* [Before-and-after change data]:
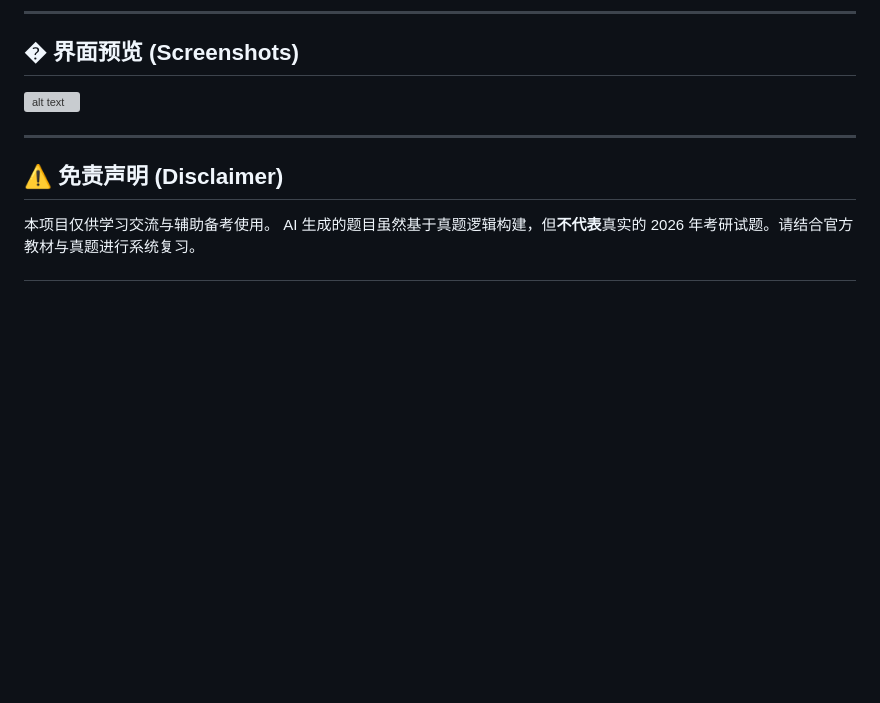
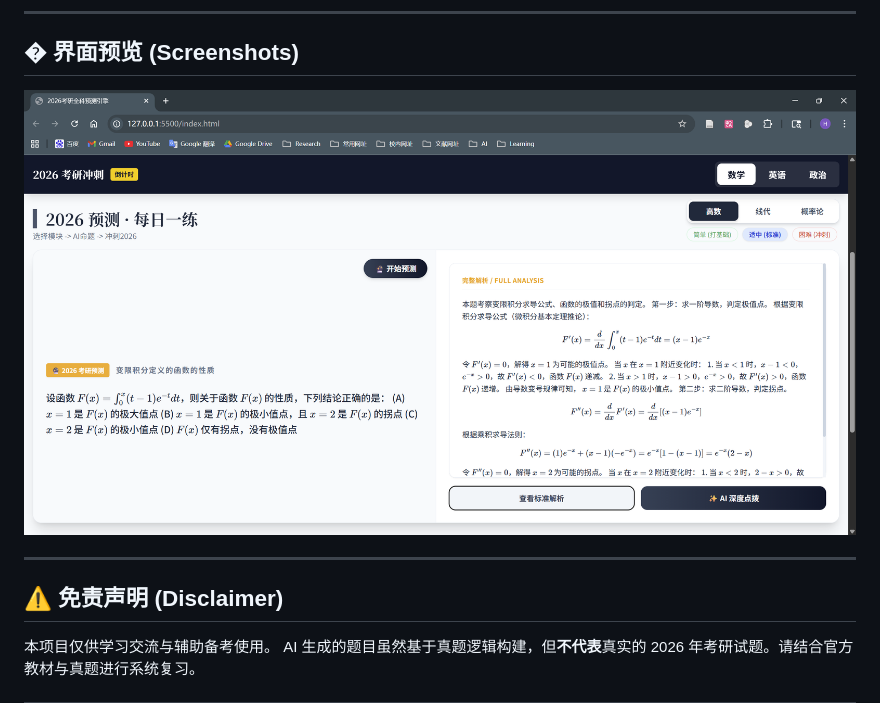
Before and after one commit to 7eventhgod/netem-ai-predictor, a Markdown page: README.md, the part around the change. GitHub-like rendering; pictures changed too: assets/运行界面.png (added); blank space fills up the shorter version; grey boxes are pictures that could not be loaded.

Commit message:
docs: update project README.

```diff
--- a/README.md
+++ b/README.md
@@ -65,7 +65,7 @@
 
 ## � 界面预览 (Screenshots)
 
-![alt text](运行界面.png)
+![运行界面预览](./assets/运行界面.png)
 
 ---
 
```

* [Assigned task]:
What lines above mention "README"? Copy each one.

* [Task response]:
Before and after one commit to 7eventhgod/netem-ai-predictor, a Markdown page: README.md, the part around the change. GitHub-like rendering; pictures changed too: assets/运行界面.png (added); blank space fills up the shorter version; grey boxes are pictures that could not be loaded.
docs: update project README.
--- a/README.md
+++ b/README.md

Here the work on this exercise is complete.